### Input data:
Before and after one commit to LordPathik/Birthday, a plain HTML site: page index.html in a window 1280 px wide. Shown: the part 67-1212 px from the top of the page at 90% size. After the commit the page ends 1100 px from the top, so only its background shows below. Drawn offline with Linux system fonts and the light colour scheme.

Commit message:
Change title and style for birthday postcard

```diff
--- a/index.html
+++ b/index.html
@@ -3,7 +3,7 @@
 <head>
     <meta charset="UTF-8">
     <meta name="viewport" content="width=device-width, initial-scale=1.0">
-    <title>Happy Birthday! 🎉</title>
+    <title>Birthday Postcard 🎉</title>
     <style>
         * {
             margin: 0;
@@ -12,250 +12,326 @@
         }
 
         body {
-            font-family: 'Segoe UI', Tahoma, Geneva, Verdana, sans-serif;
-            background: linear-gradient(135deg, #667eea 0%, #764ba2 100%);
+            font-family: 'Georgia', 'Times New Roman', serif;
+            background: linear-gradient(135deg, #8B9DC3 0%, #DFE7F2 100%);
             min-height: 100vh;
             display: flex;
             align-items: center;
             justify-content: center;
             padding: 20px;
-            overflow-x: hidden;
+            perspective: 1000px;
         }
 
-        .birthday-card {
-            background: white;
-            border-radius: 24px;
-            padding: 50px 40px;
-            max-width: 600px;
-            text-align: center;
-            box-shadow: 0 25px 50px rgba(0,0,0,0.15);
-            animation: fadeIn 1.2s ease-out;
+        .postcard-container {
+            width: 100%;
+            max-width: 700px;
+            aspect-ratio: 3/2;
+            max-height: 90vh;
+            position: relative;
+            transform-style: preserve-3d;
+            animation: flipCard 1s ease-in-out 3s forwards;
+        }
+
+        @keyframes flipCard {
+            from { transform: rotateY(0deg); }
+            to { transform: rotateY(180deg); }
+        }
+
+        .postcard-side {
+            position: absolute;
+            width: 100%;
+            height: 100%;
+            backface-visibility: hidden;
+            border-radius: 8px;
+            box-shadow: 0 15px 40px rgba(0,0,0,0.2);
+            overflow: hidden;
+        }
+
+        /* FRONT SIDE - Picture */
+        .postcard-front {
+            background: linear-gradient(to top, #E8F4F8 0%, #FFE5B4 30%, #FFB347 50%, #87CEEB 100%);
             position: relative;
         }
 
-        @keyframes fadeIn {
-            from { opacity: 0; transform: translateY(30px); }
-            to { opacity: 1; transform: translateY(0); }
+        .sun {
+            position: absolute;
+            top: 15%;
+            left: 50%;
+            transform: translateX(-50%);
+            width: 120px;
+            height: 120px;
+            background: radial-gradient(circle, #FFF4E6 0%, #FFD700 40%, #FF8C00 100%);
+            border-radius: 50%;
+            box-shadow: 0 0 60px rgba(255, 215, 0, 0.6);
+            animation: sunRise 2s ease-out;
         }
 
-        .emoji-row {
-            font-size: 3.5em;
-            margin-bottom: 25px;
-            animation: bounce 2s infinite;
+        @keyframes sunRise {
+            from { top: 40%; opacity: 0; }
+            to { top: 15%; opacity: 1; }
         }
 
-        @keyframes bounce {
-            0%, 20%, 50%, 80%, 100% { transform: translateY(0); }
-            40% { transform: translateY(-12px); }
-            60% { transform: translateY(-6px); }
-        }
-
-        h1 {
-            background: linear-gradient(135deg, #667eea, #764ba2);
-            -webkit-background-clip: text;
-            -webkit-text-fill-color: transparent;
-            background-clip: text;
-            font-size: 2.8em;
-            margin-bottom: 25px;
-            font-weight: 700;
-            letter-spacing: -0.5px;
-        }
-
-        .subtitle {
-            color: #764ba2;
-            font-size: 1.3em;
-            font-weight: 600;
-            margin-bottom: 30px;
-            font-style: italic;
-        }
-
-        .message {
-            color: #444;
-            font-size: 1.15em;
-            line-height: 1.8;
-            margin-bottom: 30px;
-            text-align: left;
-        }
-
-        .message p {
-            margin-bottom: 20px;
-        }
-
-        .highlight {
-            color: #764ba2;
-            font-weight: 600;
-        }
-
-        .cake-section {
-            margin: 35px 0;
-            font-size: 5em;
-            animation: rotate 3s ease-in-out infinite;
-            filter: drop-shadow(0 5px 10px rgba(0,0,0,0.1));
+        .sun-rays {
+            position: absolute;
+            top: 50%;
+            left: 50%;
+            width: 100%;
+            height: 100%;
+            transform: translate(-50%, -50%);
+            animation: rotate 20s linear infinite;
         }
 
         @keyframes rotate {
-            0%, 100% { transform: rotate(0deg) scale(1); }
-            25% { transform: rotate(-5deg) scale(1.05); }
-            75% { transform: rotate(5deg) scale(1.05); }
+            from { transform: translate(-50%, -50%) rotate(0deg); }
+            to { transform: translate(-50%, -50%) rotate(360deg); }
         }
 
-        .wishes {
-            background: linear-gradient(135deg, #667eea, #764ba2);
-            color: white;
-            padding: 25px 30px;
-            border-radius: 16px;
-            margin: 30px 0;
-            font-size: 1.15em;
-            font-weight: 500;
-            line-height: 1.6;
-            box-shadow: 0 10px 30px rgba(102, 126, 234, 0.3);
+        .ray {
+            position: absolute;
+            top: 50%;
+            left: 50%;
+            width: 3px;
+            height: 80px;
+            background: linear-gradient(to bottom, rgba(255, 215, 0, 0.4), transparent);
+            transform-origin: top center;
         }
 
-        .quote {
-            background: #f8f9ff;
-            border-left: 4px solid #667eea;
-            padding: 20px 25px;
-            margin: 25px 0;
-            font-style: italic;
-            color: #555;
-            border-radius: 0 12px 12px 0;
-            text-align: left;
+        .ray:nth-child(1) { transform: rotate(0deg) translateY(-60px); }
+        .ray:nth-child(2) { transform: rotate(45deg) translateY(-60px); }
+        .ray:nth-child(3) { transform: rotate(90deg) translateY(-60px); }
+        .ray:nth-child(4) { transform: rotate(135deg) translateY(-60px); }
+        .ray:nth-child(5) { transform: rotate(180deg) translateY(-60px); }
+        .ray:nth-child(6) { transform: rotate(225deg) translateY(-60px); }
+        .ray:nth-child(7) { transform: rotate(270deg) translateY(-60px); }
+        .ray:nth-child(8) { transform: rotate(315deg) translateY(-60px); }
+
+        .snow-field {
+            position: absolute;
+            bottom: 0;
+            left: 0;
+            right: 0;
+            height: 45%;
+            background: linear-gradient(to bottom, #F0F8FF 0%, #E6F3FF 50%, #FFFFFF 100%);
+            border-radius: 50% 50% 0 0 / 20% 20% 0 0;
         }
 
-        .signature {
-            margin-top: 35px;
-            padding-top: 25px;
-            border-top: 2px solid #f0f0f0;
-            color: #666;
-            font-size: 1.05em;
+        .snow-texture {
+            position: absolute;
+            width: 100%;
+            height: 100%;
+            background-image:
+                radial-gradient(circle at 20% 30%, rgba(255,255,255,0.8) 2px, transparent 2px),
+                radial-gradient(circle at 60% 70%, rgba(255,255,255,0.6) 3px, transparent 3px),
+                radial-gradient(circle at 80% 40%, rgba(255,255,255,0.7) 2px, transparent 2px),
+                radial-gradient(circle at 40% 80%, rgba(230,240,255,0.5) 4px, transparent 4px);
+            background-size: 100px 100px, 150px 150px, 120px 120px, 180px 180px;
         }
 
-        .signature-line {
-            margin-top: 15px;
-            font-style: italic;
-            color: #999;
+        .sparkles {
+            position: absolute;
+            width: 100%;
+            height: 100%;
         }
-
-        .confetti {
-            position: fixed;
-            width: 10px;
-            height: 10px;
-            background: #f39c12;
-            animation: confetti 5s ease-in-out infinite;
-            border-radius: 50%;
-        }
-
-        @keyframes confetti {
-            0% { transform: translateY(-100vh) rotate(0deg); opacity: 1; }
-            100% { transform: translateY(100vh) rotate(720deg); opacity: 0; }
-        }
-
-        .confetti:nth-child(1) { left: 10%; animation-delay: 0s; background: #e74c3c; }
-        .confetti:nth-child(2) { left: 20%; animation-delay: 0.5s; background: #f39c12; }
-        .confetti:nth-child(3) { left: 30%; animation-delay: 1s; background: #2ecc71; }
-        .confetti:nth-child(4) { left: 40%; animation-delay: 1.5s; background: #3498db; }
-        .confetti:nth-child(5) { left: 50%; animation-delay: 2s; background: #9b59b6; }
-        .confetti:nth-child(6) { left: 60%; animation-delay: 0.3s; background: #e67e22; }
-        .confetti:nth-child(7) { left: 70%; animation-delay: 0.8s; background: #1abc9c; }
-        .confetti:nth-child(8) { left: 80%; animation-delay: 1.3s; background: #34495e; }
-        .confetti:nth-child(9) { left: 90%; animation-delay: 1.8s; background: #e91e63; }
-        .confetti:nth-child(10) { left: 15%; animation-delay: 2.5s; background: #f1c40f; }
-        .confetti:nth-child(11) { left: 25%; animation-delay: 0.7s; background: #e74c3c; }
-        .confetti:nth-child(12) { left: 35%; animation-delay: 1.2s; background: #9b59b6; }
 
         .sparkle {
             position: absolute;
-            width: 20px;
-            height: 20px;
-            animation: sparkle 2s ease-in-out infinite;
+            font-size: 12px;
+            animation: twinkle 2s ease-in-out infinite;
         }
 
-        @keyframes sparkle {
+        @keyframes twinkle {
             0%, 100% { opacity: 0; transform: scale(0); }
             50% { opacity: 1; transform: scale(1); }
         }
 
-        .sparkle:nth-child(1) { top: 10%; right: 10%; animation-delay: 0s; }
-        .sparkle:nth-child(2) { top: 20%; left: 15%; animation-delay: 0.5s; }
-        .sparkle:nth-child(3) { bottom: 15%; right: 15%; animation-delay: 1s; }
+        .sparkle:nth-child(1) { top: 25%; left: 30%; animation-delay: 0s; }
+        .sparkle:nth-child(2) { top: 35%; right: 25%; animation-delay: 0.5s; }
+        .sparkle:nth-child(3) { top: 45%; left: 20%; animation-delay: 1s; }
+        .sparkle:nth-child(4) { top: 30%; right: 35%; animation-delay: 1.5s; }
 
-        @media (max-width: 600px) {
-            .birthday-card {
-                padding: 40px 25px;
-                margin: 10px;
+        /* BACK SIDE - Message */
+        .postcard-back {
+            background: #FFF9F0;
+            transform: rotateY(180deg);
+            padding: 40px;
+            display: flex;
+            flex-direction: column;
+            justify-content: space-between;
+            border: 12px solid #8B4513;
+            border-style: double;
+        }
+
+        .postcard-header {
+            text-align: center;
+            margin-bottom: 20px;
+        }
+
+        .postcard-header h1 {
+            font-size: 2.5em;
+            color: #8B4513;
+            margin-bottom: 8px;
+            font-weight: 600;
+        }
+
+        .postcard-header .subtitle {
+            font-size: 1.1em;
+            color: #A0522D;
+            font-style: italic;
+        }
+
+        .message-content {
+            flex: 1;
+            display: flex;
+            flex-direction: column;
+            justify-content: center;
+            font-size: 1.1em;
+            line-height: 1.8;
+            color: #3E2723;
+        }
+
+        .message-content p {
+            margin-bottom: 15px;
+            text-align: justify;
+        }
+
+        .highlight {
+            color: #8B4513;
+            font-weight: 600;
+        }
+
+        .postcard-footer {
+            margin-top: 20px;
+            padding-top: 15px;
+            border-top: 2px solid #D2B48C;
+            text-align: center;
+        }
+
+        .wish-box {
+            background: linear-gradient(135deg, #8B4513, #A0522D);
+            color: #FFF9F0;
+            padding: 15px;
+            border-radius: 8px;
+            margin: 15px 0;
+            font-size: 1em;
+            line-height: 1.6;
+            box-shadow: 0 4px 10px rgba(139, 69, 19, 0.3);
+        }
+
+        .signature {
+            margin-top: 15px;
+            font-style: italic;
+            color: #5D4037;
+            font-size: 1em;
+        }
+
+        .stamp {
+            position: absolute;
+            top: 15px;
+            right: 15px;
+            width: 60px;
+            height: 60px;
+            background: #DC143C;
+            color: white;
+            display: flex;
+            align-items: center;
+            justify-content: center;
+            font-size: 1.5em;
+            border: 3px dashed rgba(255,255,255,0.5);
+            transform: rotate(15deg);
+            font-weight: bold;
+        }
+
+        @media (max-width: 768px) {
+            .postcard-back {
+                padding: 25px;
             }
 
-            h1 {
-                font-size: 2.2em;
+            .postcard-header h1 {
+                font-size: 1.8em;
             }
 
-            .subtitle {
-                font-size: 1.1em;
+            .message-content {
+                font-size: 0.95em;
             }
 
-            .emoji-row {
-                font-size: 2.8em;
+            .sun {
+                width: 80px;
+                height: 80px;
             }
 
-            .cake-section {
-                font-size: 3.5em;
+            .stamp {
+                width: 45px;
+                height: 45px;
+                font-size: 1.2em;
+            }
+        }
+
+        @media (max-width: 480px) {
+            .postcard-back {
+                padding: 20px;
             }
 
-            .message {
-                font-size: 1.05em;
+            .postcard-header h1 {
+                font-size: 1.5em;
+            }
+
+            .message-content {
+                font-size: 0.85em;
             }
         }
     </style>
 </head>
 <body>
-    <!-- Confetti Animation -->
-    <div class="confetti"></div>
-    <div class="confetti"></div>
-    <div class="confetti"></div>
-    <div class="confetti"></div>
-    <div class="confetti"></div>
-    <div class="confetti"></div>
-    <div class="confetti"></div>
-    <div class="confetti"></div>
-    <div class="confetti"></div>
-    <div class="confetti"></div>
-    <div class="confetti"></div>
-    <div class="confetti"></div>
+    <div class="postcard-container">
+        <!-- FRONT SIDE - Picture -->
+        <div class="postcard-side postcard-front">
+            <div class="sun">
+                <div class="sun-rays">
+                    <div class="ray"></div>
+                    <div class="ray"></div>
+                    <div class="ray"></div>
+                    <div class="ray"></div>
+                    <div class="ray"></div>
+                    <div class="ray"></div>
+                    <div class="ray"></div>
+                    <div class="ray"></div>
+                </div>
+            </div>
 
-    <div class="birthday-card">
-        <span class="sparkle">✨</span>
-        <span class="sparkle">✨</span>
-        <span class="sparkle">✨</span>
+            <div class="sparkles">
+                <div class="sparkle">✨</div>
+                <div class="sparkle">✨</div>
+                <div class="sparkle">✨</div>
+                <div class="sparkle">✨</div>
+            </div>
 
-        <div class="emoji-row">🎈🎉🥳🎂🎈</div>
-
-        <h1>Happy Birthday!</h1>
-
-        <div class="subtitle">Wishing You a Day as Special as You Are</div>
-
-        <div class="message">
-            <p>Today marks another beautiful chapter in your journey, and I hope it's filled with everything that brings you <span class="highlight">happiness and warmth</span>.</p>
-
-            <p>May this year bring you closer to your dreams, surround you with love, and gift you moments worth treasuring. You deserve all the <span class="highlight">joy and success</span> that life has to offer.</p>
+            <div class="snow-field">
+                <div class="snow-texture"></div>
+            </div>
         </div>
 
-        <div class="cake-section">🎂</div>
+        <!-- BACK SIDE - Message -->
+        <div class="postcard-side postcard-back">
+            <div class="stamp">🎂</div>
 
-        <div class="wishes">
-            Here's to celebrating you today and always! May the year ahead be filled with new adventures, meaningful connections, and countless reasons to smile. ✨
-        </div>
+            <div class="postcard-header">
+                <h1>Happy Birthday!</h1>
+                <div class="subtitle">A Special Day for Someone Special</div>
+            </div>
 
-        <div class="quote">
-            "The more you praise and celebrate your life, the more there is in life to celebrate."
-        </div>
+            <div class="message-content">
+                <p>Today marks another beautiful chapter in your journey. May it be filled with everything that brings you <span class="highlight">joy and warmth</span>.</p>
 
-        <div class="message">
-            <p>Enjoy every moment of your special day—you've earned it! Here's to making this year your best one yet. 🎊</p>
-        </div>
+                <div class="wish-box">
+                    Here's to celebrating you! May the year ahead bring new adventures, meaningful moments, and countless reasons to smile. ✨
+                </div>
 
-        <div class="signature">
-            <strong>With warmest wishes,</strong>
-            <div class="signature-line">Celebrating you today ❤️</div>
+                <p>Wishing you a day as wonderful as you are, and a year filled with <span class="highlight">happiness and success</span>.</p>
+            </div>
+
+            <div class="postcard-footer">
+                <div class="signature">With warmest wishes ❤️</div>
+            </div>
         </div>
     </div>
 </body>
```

### What the exercise asks:
Among the entries, count the lines that hold "wishes". Reply with the count only.

### Solved problem:
4